*EXTRACTED DATA*:
☆ ☆ ☆ ☆
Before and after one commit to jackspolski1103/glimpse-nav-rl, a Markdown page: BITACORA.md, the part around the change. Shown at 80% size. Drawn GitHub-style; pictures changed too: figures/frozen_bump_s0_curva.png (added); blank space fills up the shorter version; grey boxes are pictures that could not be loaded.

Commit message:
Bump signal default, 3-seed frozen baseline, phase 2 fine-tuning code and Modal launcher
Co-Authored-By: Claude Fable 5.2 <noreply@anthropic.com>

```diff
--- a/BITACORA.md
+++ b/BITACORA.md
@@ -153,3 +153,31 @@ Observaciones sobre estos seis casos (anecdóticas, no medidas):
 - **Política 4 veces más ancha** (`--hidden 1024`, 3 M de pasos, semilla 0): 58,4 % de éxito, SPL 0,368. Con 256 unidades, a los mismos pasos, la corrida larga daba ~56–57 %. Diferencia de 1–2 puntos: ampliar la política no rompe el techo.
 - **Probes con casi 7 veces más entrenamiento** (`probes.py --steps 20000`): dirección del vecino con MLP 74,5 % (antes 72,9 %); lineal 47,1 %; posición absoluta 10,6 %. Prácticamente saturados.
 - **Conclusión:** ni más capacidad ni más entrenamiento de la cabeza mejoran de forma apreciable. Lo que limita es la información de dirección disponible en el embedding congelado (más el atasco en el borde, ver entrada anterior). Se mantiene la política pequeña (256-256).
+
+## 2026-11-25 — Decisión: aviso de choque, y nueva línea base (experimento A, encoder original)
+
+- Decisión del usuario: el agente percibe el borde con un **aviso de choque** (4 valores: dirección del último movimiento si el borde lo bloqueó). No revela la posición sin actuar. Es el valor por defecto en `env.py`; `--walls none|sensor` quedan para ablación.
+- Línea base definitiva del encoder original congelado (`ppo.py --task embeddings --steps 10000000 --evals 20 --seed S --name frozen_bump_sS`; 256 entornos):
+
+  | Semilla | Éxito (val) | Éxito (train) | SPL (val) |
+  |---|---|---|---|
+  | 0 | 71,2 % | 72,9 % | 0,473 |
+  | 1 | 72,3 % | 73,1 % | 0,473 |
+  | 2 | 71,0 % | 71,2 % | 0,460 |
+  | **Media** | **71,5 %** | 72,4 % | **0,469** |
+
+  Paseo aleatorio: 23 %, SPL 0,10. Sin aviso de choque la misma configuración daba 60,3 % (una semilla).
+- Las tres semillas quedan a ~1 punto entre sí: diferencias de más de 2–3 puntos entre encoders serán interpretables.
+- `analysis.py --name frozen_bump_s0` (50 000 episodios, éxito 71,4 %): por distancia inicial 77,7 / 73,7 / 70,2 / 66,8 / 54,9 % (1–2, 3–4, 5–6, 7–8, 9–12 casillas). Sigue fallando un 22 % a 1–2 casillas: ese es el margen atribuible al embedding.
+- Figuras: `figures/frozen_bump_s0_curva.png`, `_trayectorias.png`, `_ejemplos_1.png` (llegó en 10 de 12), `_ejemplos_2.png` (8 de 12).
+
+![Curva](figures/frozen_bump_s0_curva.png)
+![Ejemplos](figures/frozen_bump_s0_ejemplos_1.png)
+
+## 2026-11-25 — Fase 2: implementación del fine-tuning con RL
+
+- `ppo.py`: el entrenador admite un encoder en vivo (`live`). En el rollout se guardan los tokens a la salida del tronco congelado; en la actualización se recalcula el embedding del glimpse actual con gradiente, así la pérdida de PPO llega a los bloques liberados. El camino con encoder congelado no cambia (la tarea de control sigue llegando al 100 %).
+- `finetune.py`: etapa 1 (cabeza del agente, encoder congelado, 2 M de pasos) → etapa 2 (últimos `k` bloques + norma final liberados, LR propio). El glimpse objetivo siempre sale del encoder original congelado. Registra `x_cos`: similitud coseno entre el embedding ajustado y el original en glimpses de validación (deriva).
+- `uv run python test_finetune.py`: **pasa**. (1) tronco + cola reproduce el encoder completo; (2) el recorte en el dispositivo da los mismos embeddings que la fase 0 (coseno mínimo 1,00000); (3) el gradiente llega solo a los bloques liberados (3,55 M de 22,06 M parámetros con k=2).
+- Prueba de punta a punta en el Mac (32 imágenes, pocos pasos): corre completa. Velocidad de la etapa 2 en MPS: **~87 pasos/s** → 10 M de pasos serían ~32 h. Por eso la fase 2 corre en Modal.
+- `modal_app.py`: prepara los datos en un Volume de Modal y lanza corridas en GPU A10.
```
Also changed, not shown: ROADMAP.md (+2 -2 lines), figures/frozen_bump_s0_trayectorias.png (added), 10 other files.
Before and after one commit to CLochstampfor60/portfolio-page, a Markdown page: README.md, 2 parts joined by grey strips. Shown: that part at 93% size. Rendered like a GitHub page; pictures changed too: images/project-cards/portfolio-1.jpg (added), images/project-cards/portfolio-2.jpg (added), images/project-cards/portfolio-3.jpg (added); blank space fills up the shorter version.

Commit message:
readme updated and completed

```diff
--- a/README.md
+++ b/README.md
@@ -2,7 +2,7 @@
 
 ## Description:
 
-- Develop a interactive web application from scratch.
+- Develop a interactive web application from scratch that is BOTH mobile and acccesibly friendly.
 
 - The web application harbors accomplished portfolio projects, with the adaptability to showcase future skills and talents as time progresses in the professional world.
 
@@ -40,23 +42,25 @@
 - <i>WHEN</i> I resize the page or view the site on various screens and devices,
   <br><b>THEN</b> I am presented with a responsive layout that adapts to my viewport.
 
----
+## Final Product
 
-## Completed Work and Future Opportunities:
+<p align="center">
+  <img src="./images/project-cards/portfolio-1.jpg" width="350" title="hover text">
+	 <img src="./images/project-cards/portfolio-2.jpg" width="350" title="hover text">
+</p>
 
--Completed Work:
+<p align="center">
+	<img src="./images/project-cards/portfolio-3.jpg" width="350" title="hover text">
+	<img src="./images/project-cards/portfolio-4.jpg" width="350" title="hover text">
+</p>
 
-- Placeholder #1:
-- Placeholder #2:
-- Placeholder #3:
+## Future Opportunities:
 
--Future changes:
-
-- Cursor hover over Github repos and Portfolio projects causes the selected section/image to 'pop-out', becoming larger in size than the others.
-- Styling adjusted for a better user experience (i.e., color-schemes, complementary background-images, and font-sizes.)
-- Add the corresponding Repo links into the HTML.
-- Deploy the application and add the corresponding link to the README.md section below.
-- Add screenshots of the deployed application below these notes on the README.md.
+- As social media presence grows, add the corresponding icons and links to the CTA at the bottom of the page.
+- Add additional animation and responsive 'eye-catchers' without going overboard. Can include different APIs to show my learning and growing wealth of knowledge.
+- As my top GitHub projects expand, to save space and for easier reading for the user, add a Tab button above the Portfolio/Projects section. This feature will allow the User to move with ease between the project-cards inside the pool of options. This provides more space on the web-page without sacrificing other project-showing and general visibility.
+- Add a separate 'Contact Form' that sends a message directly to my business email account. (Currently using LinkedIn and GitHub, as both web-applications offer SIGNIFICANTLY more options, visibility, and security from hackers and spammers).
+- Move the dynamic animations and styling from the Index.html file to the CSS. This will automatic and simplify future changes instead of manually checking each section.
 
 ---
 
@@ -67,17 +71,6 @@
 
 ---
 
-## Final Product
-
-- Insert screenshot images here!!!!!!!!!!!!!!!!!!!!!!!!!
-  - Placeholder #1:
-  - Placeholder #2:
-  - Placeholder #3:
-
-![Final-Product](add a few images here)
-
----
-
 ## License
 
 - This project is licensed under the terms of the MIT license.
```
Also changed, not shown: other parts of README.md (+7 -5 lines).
☆ ☆ ☆ ☆
*EXERCISE DETAILS*: Every entry shown earlier is to be returned exactly, line for line.

*ANSWER TO THIS PROBLEM*:
Before and after one commit to jackspolski1103/glimpse-nav-rl, a Markdown page: BITACORA.md, the part around the change. Shown at 80% size. Drawn GitHub-style; pictures changed too: figures/frozen_bump_s0_curva.png (added); blank space fills up the shorter version; grey boxes are pictures that could not be loaded.

Commit message:
Bump signal default, 3-seed frozen baseline, phase 2 fine-tuning code and Modal launcher
Co-Authored-By: Claude Fable 5.2 <noreply@anthropic.com>

```diff
--- a/BITACORA.md
+++ b/BITACORA.md
@@ -153,3 +153,31 @@ Observaciones sobre estos seis casos (anecdóticas, no medidas):
 - **Política 4 veces más ancha** (`--hidden 1024`, 3 M de pasos, semilla 0): 58,4 % de éxito, SPL 0,368. Con 256 unidades, a los mismos pasos, la corrida larga daba ~56–57 %. Diferencia de 1–2 puntos: ampliar la política no rompe el techo.
 - **Probes con casi 7 veces más entrenamiento** (`probes.py --steps 20000`): dirección del vecino con MLP 74,5 % (antes 72,9 %); lineal 47,1 %; posición absoluta 10,6 %. Prácticamente saturados.
 - **Conclusión:** ni más capacidad ni más entrenamiento de la cabeza mejoran de forma apreciable. Lo que limita es la información de dirección disponible en el embedding congelado (más el atasco en el borde, ver entrada anterior). Se mantiene la política pequeña (256-256).
+
+## 2026-11-25 — Decisión: aviso de choque, y nueva línea base (experimento A, encoder original)
+
+- Decisión del usuario: el agente percibe el borde con un **aviso de choque** (4 valores: dirección del último movimiento si el borde lo bloqueó). No revela la posición sin actuar. Es el valor por defecto en `env.py`; `--walls none|sensor` quedan para ablación.
+- Línea base definitiva del encoder original congelado (`ppo.py --task embeddings --steps 10000000 --evals 20 --seed S --name frozen_bump_sS`; 256 entornos):
+
+  | Semilla | Éxito (val) | Éxito (train) | SPL (val) |
+  |---|---|---|---|
+  | 0 | 71,2 % | 72,9 % | 0,473 |
+  | 1 | 72,3 % | 73,1 % | 0,473 |
+  | 2 | 71,0 % | 71,2 % | 0,460 |
+  | **Media** | **71,5 %** | 72,4 % | **0,469** |
+
+  Paseo aleatorio: 23 %, SPL 0,10. Sin aviso de choque la misma configuración daba 60,3 % (una semilla).
+- Las tres semillas quedan a ~1 punto entre sí: diferencias de más de 2–3 puntos entre encoders serán interpretables.
+- `analysis.py --name frozen_bump_s0` (50 000 episodios, éxito 71,4 %): por distancia inicial 77,7 / 73,7 / 70,2 / 66,8 / 54,9 % (1–2, 3–4, 5–6, 7–8, 9–12 casillas). Sigue fallando un 22 % a 1–2 casillas: ese es el margen atribuible al embedding.
+- Figuras: `figures/frozen_bump_s0_curva.png`, `_trayectorias.png`, `_ejemplos_1.png` (llegó en 10 de 12), `_ejemplos_2.png` (8 de 12).
+
+![Curva](figures/frozen_bump_s0_curva.png)
+![Ejemplos](figures/frozen_bump_s0_ejemplos_1.png)
+
+## 2026-11-25 — Fase 2: implementación del fine-tuning con RL
+
+- `ppo.py`: el entrenador admite un encoder en vivo (`live`). En el rollout se guardan los tokens a la salida del tronco congelado; en la actualización se recalcula el embedding del glimpse actual con gradiente, así la pérdida de PPO llega a los bloques liberados. El camino con encoder congelado no cambia (la tarea de control sigue llegando al 100 %).
+- `finetune.py`: etapa 1 (cabeza del agente, encoder congelado, 2 M de pasos) → etapa 2 (últimos `k` bloques + norma final liberados, LR propio). El glimpse objetivo siempre sale del encoder original congelado. Registra `x_cos`: similitud coseno entre el embedding ajustado y el original en glimpses de validación (deriva).
+- `uv run python test_finetune.py`: **pasa**. (1) tronco + cola reproduce el encoder completo; (2) el recorte en el dispositivo da los mismos embeddings que la fase 0 (coseno mínimo 1,00000); (3) el gradiente llega solo a los bloques liberados (3,55 M de 22,06 M parámetros con k=2).
+- Prueba de punta a punta en el Mac (32 imágenes, pocos pasos): corre completa. Velocidad de la etapa 2 en MPS: **~87 pasos/s** → 10 M de pasos serían ~32 h. Por eso la fase 2 corre en Modal.
+- `modal_app.py`: prepara los datos en un Volume de Modal y lanza corridas en GPU A10.
```
Also changed, not shown: ROADMAP.md (+2 -2 lines), figures/frozen_bump_s0_trayectorias.png (added), 10 other files.
Before and after one commit to CLochstampfor60/portfolio-page, a Markdown page: README.md, 2 parts joined by grey strips. Shown: that part at 93% size. Rendered like a GitHub page; pictures changed too: images/project-cards/portfolio-1.jpg (added), images/project-cards/portfolio-2.jpg (added), images/project-cards/portfolio-3.jpg (added); blank space fills up the shorter version.

Commit message:
readme updated and completed

```diff
--- a/README.md
+++ b/README.md
@@ -2,7 +2,7 @@
 
 ## Description:
 
-- Develop a interactive web application from scratch.
+- Develop a interactive web application from scratch that is BOTH mobile and acccesibly friendly.
 
 - The web application harbors accomplished portfolio projects, with the adaptability to showcase future skills and talents as time progresses in the professional world.
 
@@ -40,23 +42,25 @@
 - <i>WHEN</i> I resize the page or view the site on various screens and devices,
   <br><b>THEN</b> I am presented with a responsive layout that adapts to my viewport.
 
----
+## Final Product
 
-## Completed Work and Future Opportunities:
+<p align="center">
+  <img src="./images/project-cards/portfolio-1.jpg" width="350" title="hover text">
+	 <img src="./images/project-cards/portfolio-2.jpg" width="350" title="hover text">
+</p>
 
--Completed Work:
+<p align="center">
+	<img src="./images/project-cards/portfolio-3.jpg" width="350" title="hover text">
+	<img src="./images/project-cards/portfolio-4.jpg" width="350" title="hover text">
+</p>
 
-- Placeholder #1:
-- Placeholder #2:
-- Placeholder #3:
+## Future Opportunities:
 
--Future changes:
-
-- Cursor hover over Github repos and Portfolio projects causes the selected section/image to 'pop-out', becoming larger in size than the others.
-- Styling adjusted for a better user experience (i.e., color-schemes, complementary background-images, and font-sizes.)
-- Add the corresponding Repo links into the HTML.
-- Deploy the application and add the corresponding link to the README.md section below.
-- Add screenshots of the deployed application below these notes on the README.md.
+- As social media presence grows, add the corresponding icons and links to the CTA at the bottom of the page.
+- Add additional animation and responsive 'eye-catchers' without going overboard. Can include different APIs to show my learning and growing wealth of knowledge.
+- As my top GitHub projects expand, to save space and for easier reading for the user, add a Tab button above the Portfolio/Projects section. This feature will allow the User to move with ease between the project-cards inside the pool of options. This provides more space on the web-page without sacrificing other project-showing and general visibility.
+- Add a separate 'Contact Form' that sends a message directly to my business email account. (Currently using LinkedIn and GitHub, as both web-applications offer SIGNIFICANTLY more options, visibility, and security from hackers and spammers).
+- Move the dynamic animations and styling from the Index.html file to the CSS. This will automatic and simplify future changes instead of manually checking each section.
 
 ---
 
@@ -67,17 +71,6 @@
 
 ---
 
-## Final Product
-
-- Insert screenshot images here!!!!!!!!!!!!!!!!!!!!!!!!!
-  - Placeholder #1:
-  - Placeholder #2:
-  - Placeholder #3:
-
-![Final-Product](add a few images here)
-
----
-
 ## License
 
 - This project is licensed under the terms of the MIT license.
```
Also changed, not shown: other parts of README.md (+7 -5 lines).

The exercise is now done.